What the exercise asks: For each line of the listing that includes the word "error", show the whole line.

══ Data shown

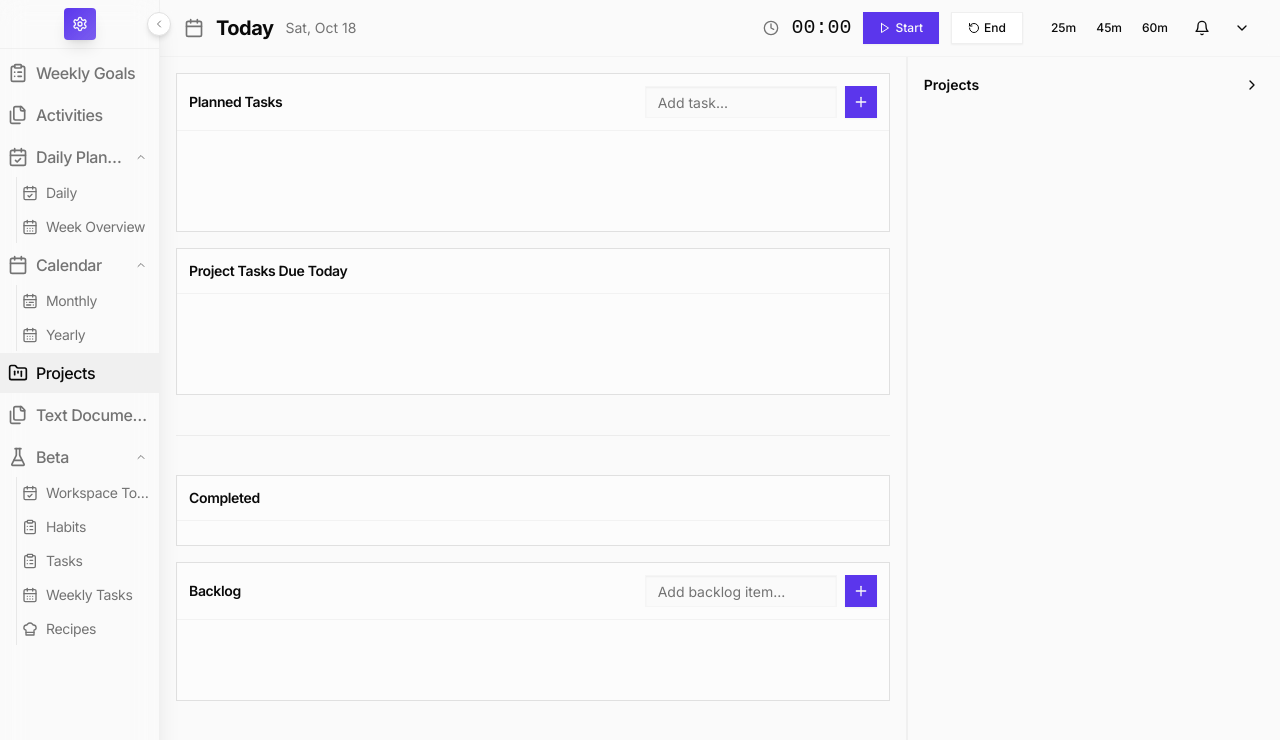
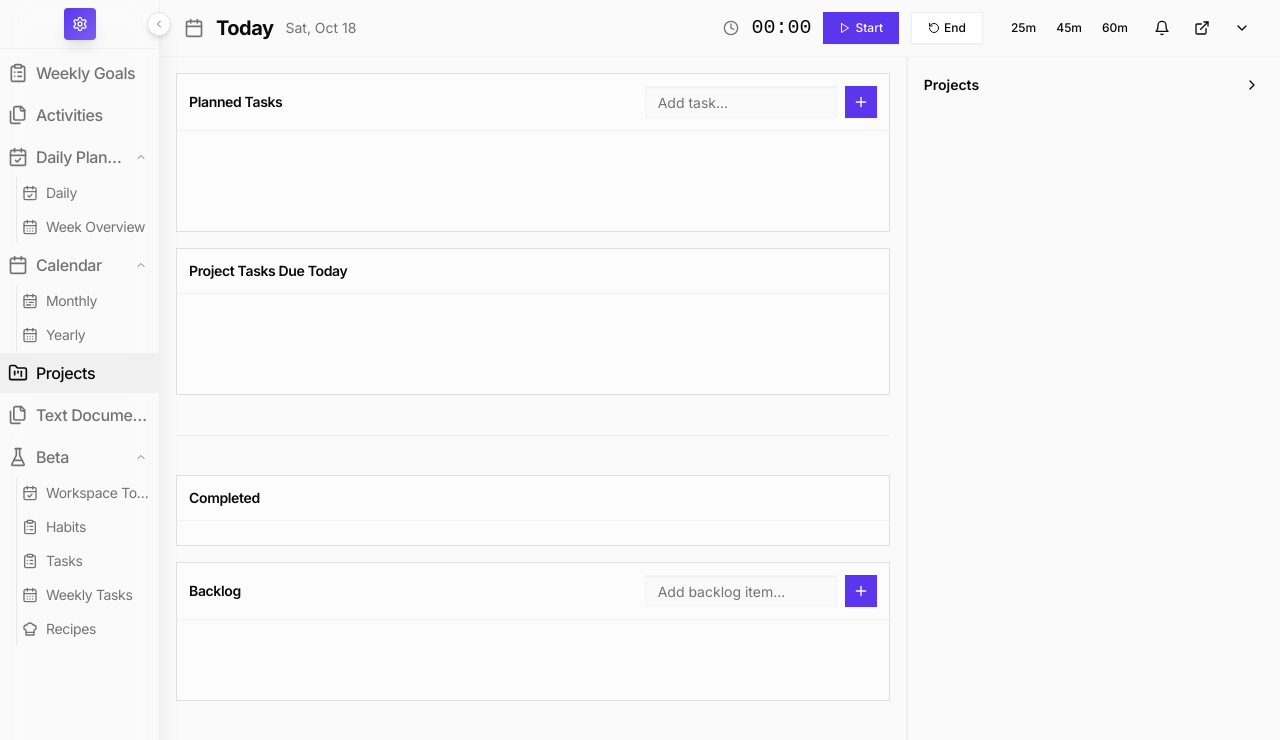
Before and after one commit to obihughes/omega-planner, a Next.js app: page /projects/workspace in a window 1280 px wide. Shown: the top 740 px of the page. Built offline with nearby package versions, Linux system fonts and the light colour scheme.

Commit message:
feat(workspace): implement mini timer window feature with real-time sync; add external link for opening the timer in a separate window

```diff
--- a/app/goals/weekly/page.tsx
+++ b/app/goals/weekly/page.tsx
@@ -52,20 +52,21 @@ export default function WeeklyGoalsPage() {
 
     // Calculate the Monday of the target week
     const targetMonday = new Date(today);
-    targetMonday.setDate(today.getDate() - today.getDay() + 1 + (weekOffset * 7)); // Monday of target week
+    targetMonday.setDate(targetMonday.getDate() + (weekOffset * 7));
+    const targetMondayStart = getMondayStart(targetMonday);
 
     // Create array with current week (Monday-Sunday) then next week (Monday-Sunday)
     const result = [];
     // Add current week: Monday to Sunday
     for (let i = 0; i < 7; i++) {
-      const d = new Date(targetMonday);
-      d.setDate(targetMonday.getDate() + i);
+      const d = new Date(targetMondayStart);
+      d.setDate(targetMondayStart.getDate() + i);
       result.push(d);
     }
     // Add next week: Monday to Sunday
     for (let i = 0; i < 7; i++) {
-      const d = new Date(targetMonday);
-      d.setDate(targetMonday.getDate() + 7 + i);
+      const d = new Date(targetMondayStart);
+      d.setDate(targetMondayStart.getDate() + 7 + i);
       result.push(d);
     }
 
--- a/app/projects/workspace/page.tsx
+++ b/app/projects/workspace/page.tsx
@@ -9,7 +9,7 @@ import { cn } from '@/lib/utils';
 import { getDateKey } from '@/utils/dateUtils';
 import {
   Calendar, Plus, X, Play, Pause, RotateCcw, Clock,
-  CheckSquare2, GripVertical, Trash2, Square, Bell, BellOff, ChevronDown, ChevronRight
+  CheckSquare2, GripVertical, Trash2, Square, Bell, BellOff, ChevronDown, ChevronRight, ExternalLink
 } from 'lucide-react';
 
 // Simple task type (non-project tasks)
@@ -78,6 +78,8 @@ export default function WorkspaceTodayPage() {
   const notifiedFiveRef = useRef<boolean>(false);
   const notifiedTimeUpRef = useRef<boolean>(false);
   const wakeLockRef = useRef<any>(null);
+  const timerChannel = useRef<BroadcastChannel | null>(null);
+  const pipWindow = useRef<Window | null>(null);
 
   // Input states
   const [newPlannedTitle, setNewPlannedTitle] = useState('');
@@ -375,6 +377,191 @@ export default function WorkspaceTodayPage() {
     };
   }, [sessionState.isRunning]);
 
+  // Initialize BroadcastChannel for mini timer window
+  useEffect(() => {
+    timerChannel.current = new BroadcastChannel('omega-focus-timer');
+    return () => {
+      timerChannel.current?.close();
+      timerChannel.current = null;
+    };
+  }, []);
+
+  // Broadcast timer state to mini timer window
+  useEffect(() => {
+    if (timerChannel.current) {
+      timerChannel.current.postMessage({
+        elapsedSeconds: displayedElapsedSeconds,
+        isRunning: sessionState.isRunning,
+        targetSeconds,
+      });
+    }
+  }, [displayedElapsedSeconds, sessionState.isRunning, targetSeconds]);
+
+  // Update PiP window content when timer state changes
+  useEffect(() => {
+    if ((window as any).__updatePiPContent) {
+      (window as any).__updatePiPContent();
+    }
+  }, [displayedElapsedSeconds, sessionState.isRunning, targetSeconds]);
+
+  // Open mini timer in popup window
+  const openMiniTimer = () => {
+    window.open(
+      '/focus/mini',
+      'OmegaFocusTimer',
+      'width=350,height=280,top=100,left=100,resizable=yes'
+    );
+  };
+
+  // Open mini timer using Document Picture-in-Picture (stays on top)
+  const openMiniTimerPiP = async () => {
+    if (!(window as any).documentPictureInPicture) {
+      alert('Picture-in-Picture is supported in Chrome 116+ and Edge 116+. Falling back to popup window.');
+      openMiniTimer();
+      return;
+    }
+
+    try {
+      const pipWin = await (window as any).documentPictureInPicture.requestWindow({
+        width: 350,
+        height: 280,
+      });
+
+      pipWindow.current = pipWin;
+
+      // Create the timer content HTML
+      const createTimerHTML = () => {
+        const displayTime = targetSeconds > 0
+          ? formatHMS(Math.max(0, targetSeconds - displayedElapsedSeconds))
+          : formatHMS(displayedElapsedSeconds);
+
+        const percentage = targetSeconds > 0
+          ? Math.min(100, (displayedElapsedSeconds / targetSeconds) * 100)
+          : 0;
+
+        return `
+          <!DOCTYPE html>
+          <html>
+            <head>
+              <meta charset="utf-8">
+              <meta name="viewport" content="width=device-width, initial-scale=1">
+              <style>
+                * {
+                  margin: 0;
+                  padding: 0;
+                  box-sizing: border-box;
+                }
+                body {
+                  font-family: -apple-system, BlinkMacSystemFont, 'Segoe UI', Roboto, Oxygen, Ubuntu, Cantarell, sans-serif;
+                  background: linear-gradient(135deg, #0f172a 0%, #1e293b 100%);
+                  color: white;
+                  height: 100vh;
+                  display: flex;
+                  flex-direction: column;
+                  align-items: center;
+                  justify-content: center;
+                  padding: 24px;
+                  overflow: hidden;
+                }
+                .timer-display {
+                  font-size: 72px;
+                  font-weight: 700;
+                  font-family: 'Courier New', monospace;
+                  letter-spacing: 0.05em;
+                  margin-bottom: 16px;
+                  line-height: 1;
+                }
+                .status {
+                  display: flex;
+                  align-items: center;
+                  gap: 12px;
+                  font-size: 18px;
+                  margin-bottom: 24px;
+                  color: #cbd5e1;
+                }
+                .status-dot {
+                  width: 16px;
+                  height: 16px;
+                  border-radius: 50%;
+                  ${sessionState.isRunning ? 'background: #22c55e; animation: pulse 2s infinite;' : 'background: #ef4444;'}
+                }
+                @keyframes pulse {
+                  0%, 100% { opacity: 1; }
+                  50% { opacity: 0.5; }
+                }
+                .progress-container {
+                  width: 100%;
+                  max-width: 280px;
+                }
+                .progress-bar {
+                  width: 100%;
+                  height: 12px;
+                  background: #475569;
+                  border-radius: 9999px;
+                  overflow: hidden;
+                }
+                .progress-fill {
+                  height: 100%;
+                  background: linear-gradient(90deg, #3b82f6, #60a5fa);
+                  border-radius: 9999px;
+                  transition: width 0.3s ease-out;
+                  width: ${percentage}%;
+                }
+                .progress-text {
+                  font-size: 12px;
+                  color: #94a3b8;
+                  text-align: center;
+                  margin-top: 8px;
+                }
+              </style>
+            </head>
+            <body>
+              <div class="timer-display">${displayTime}</div>
+              <div class="status">
+                <div class="status-dot"></div>
+                <span>${sessionState.isRunning ? 'Running' : 'Paused'}</span>
+              </div>
+              ${targetSeconds > 0 ? `
+                <div class="progress-container">
+                  <div class="progress-bar">
+                    <div class="progress-fill"></div>
+                  </div>
+                  <div class="progress-text">${Math.round(percentage)}% complete</div>
+                </div>
+              ` : ''}
+            </body>
+          </html>
+        `;
+      };
+
+      pipWin.document.open();
+      pipWin.document.write(createTimerHTML());
+      pipWin.document.close();
+
+      // Listen for window close
+      pipWin.addEventListener('pagehide', () => {
+        pipWindow.current = null;
+      });
+
+      // Store update function reference for later use
+      (window as any).__updatePiPContent = () => {
+        if (pipWindow.current && !pipWindow.current.closed) {
+          try {
+            pipWindow.current.document.open();
+            pipWindow.current.document.write(createTimerHTML());
+            pipWindow.current.document.close();
+          } catch (e) {
+            // Window might be closed
+          }
+        }
+      };
+    } catch (error) {
+      console.error('Failed to open PiP window:', error);
+      alert('Failed to open Picture-in-Picture. Try using a popup window instead.');
+      openMiniTimer();
+    }
+  };
+
   // Session controls
   const startSession = () => {
     ensureAudioContext();
@@ -604,6 +791,10 @@ export default function WorkspaceTodayPage() {
 
                     <Button size="sm" variant="ghost" onClick={() => setSoundEnabled(v => !v)} className="h-7 w-7 p-0" title={soundEnabled ? 'Sound enabled' : 'Sound disabled'}>
                       {soundEnabled ? <Bell className="w-4 h-4" /> : <BellOff className="w-4 h-4" />}
+                    </Button>
+
+                    <Button size="sm" variant="ghost" onClick={openMiniTimerPiP} className="h-7 w-7 p-0" title="Open mini timer window">
+                      <ExternalLink className="w-4 h-4" />
                     </Button>
                   </>
                 )}
```
Also changed, not shown: app/focus/mini/page.tsx (added), 2 other files (tests, documents, lock files or other folders).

════

Task response:
+    } catch (error) {
+      console.error('Failed to open PiP window:', error);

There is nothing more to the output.